It took more than half a century, but Belgian King Philippe has finally met his half sister.
After a few momentous weeks, during which a two-decade royal paternity scandal finally came to an end, the monarch finally met the newly-named Princess Delphine of Saxe-Coburg — until recently known as Delphine Boel.
“We met each other for the first time at the Castle of Laken. It was a warm encounter,” the king and princess said of the meeting last Friday.
Last month, a Belgian court ruled in Princess Delphine’s favour and officially recognised her as the daughter of former King Albert II, something the aging monarch had fought tooth and nail to avoid ever since the paternity allegations became public.
Rumours about Albert and Princess Delphine’s mother, the aristocratic wife of a wealthy industrialist, had been around for years but Albert’s two children never met each other.
Despite the acrimonious legal battle with Philippe’s father, the two seemed to get on well during a three-hour lunch.
“This long and rich discussion gave us the opportunity to learn to know each other.
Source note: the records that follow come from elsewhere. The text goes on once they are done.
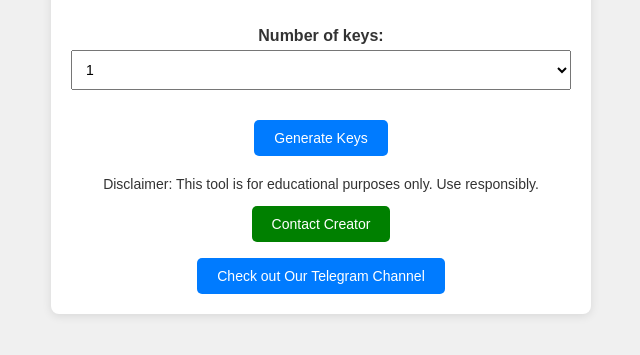
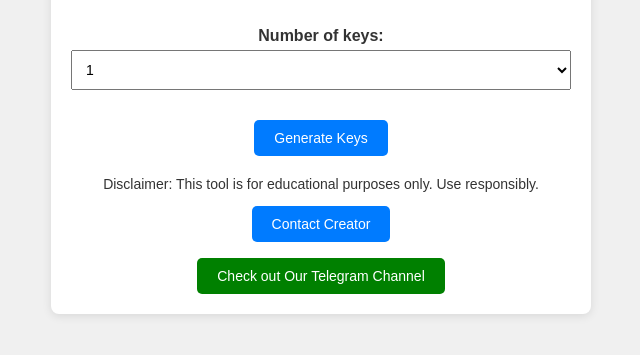
Before and after one commit to PirateArif/hamsterkeyhack, a plain HTML site: page index.html in a window 1280 px wide. Shown: the part 325-680 px from the top of the page, without its empty margins (319-959 px from the left). Drawn offline with Linux system fonts and the light colour scheme.

Commit message:
index.html

```diff
--- a/index.html
+++ b/index.html
@@ -46,8 +46,8 @@
         </div>
         <div class="footer">
             <p>Disclaimer: This tool is for educational purposes only. Use responsibly.</p>
-            <button id="telegramChannelBtn">Contact Creator</button> <br><br>
-            <button id="creatorChannelBtn">Check out Our Telegram Channel</button>
+            <button id="creatorChannelBtn">Contact Creator</button> <br><br>
+            <button id="telegramChannelBtn">Check out Our Telegram Channel</button>
         </div>
     </div>
     <script src="script.js"></script>
```
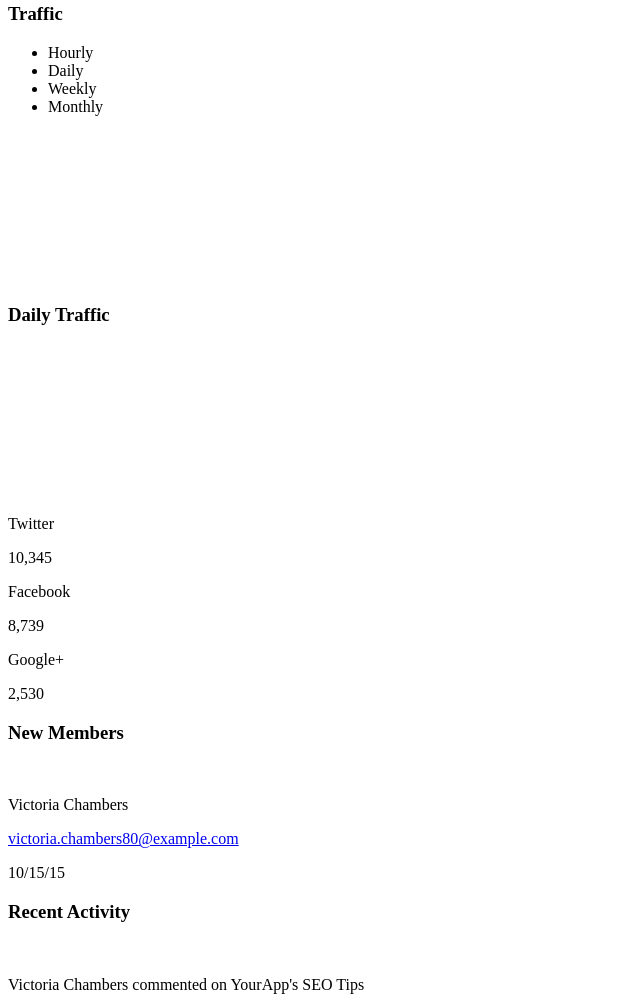
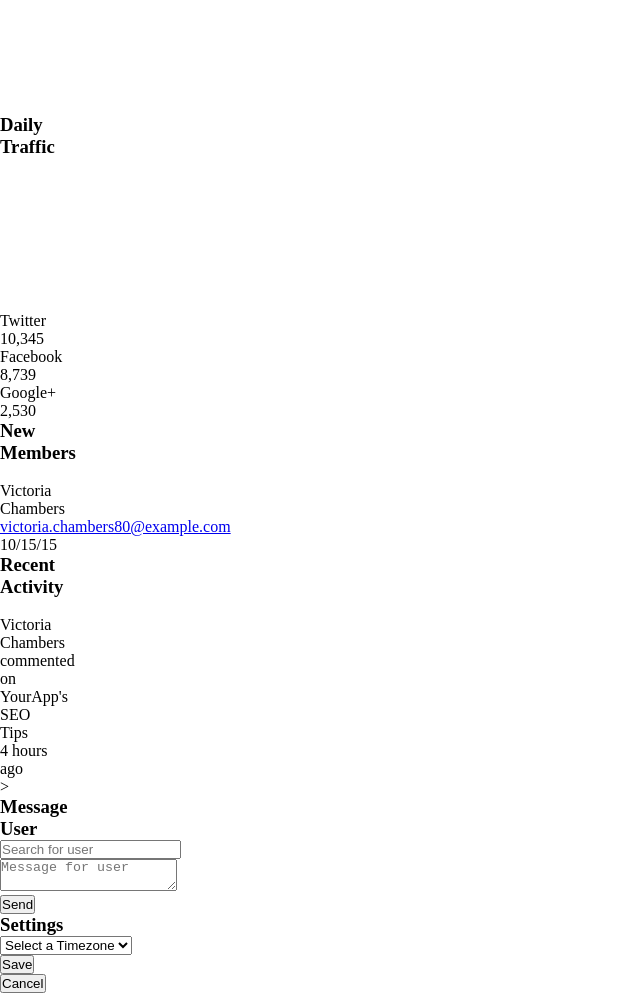
Before and after one commit to bFay9402/techdegree_project_7, a plain HTML site: page index.html in a window 1280 px wide. Shown: the part 279-1276 px from the top of the page, without its empty margins (0-640 px from the left). Drawn offline with Linux system fonts and the light colour scheme.

Commit message:
starter css

```diff
--- a/css/styles.css
+++ b/css/styles.css
@@ -0,0 +1,73 @@
+* {
+  margin: 0;
+  padding: 0;
+  box-sizing: border-box;
+}
+
+.grid-container {
+  display: grid;
+  grid-template-columns: 100%;
+  grid-template-rows: auto;
+  grid-template-areas:
+    "header"
+    "navigation"
+    "main";
+}
+
+.header {
+  grid-area: header;
+}
+
+.navigation {
+  grid-area: navigation;
+}
+
+.main {
+  grid-area: main;
+}
+
+.widget-container-full,
+.widget-container-half {
+    width: 95vw;
+  }
+
+/* media queries */
+@media (min-width: 768px) {
+  .grid-container {
+    grid-template-columns: 55px 1fr;
+    grid-template-areas:
+      "header header"
+      "navigation main";
+  }
+
+  .main {
+    display: grid;
+    grid-template-columns: 50%;
+  }
+
+  .traffic,
+  .social-container {
+    grid-column: 1 / span 2;
+  }
+
+  .daily,
+  .members,
+  .message {
+    grid-column: 1 / span 1;
+  }
+
+  .mobile,
+  .activity,
+  .settings {
+    grid-column: 2 / span 1;
+  }
+
+  .widget-container-full {
+    width: 90vw;
+  }
+
+  .widget-container-half {
+    width: 45vw;
+  }
+
+}
--- a/index.html
+++ b/index.html
@@ -7,7 +7,7 @@
   <link rel="stylesheet" href="./css/styles.css">
   <title>WebApp Dashboard</title>
 </head>
-<body class="gird-container">
+<body class="grid-container">
   <header>
     <h1>YourApp</h1>
     <div>
@@ -106,13 +106,13 @@
       </div>
     </section>
 
-    <section class="recent">
+    <section class="activity">
       <h3>Recent Activity</h3>
 
-      <div class="recent-container">
+      <div class="activity-container">
         <img src="" alt="">
 
-        <div class="recent-text">
+        <div class="activity-text">
           <p>Victoria Chambers commented on YourApp's SEO Tips</p>
           <p>4 hours ago</p>
         </div>
```
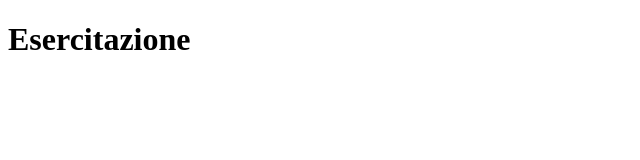
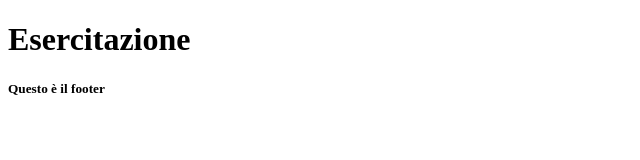
Before and after one commit to giuseppecasaburi/esercitazione-git, a plain HTML site: page index.html in a window 1280 px wide. Shown: the whole page, without its empty margins (0-640 px from the left). Drawn offline with Linux system fonts and the light colour scheme.

Commit message:
add footer

```diff
--- a/index.html
+++ b/index.html
@@ -7,5 +7,9 @@
 </head>
 <body>
     <h1>Esercitazione</h1>
+
+    <footer>
+        <H5>Questo è il footer</H5>
+    </footer>
 </body>
 </html>
```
We talked about our respective lives and areas of shared interest,” the two said in a joint statement, clearly showing how, as family, they felt each other’s equals.
Princess Delphine, 52, is an artist known for her quirky, sometimes outrageous, statues. The king, 60, has painting as a hobby.
“This bond will further develop within the family setting,” they said, signing off as “Philippe & Delphine” without any royal titles attached.
Princess Delphine had to go through a seven-year court battle to get family recognition, if not the love of a father who had always cold-shouldered her.
King Albert decided in January to no longer fight a claim that he is Princess Delphine’s father, after he finally agreed to have a DNA test and received the results.